----- Dataset content
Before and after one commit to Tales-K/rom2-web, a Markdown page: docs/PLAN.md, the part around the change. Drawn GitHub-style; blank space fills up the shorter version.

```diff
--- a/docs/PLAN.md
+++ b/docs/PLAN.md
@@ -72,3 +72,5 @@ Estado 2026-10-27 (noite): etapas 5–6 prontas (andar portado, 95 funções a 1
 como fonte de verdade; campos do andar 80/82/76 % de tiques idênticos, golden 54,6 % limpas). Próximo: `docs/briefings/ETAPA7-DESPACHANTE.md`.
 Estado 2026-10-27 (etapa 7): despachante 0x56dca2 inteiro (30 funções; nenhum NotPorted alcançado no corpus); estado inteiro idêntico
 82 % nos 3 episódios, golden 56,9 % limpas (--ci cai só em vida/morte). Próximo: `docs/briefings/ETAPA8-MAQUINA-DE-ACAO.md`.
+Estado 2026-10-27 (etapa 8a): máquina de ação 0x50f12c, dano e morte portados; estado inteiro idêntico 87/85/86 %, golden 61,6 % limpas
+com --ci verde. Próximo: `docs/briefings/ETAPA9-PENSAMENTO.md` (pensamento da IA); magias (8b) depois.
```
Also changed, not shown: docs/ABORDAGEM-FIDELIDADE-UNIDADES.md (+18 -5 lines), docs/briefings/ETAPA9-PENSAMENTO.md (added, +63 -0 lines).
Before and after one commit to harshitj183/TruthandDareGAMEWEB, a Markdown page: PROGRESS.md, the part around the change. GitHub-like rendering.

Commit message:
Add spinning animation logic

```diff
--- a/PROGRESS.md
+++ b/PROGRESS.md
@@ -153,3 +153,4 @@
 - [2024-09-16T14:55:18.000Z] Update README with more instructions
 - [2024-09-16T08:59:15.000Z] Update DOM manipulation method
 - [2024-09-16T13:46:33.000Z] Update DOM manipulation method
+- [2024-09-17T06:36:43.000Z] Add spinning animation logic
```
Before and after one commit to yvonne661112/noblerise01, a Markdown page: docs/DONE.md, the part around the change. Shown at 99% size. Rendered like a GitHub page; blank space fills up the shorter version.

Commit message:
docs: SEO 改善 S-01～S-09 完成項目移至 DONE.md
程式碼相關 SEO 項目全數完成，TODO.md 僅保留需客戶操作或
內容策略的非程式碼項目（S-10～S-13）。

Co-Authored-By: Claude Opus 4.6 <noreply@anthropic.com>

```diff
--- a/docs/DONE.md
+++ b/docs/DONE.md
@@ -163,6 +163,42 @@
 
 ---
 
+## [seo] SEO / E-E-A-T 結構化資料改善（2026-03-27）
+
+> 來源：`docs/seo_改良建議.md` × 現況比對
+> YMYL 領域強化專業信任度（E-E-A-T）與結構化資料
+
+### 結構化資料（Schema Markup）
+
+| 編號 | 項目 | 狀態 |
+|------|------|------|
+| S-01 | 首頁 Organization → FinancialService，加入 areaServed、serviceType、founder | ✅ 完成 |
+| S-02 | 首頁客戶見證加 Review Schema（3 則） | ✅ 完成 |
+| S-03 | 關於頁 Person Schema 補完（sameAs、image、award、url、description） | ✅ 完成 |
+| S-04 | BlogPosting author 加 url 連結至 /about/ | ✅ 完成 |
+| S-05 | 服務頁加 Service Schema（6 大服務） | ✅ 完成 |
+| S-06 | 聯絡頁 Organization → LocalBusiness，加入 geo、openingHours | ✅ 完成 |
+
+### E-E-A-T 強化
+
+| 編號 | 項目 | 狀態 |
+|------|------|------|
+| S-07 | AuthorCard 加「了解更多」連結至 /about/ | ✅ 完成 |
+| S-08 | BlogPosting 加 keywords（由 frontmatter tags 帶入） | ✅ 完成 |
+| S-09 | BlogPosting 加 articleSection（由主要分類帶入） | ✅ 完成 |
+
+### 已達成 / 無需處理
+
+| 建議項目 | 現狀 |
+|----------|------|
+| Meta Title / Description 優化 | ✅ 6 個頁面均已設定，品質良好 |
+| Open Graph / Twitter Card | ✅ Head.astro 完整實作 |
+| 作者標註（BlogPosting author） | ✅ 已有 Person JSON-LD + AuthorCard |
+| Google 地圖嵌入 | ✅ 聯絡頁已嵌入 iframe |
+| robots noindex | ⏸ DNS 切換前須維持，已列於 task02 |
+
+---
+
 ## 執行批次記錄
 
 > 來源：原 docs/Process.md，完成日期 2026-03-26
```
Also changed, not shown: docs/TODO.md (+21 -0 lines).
----------
→ What is needed:
Looking through the listing above, state how many of its lines contain the string "AuthorCard". Write only the number.

→ Output for this task:
2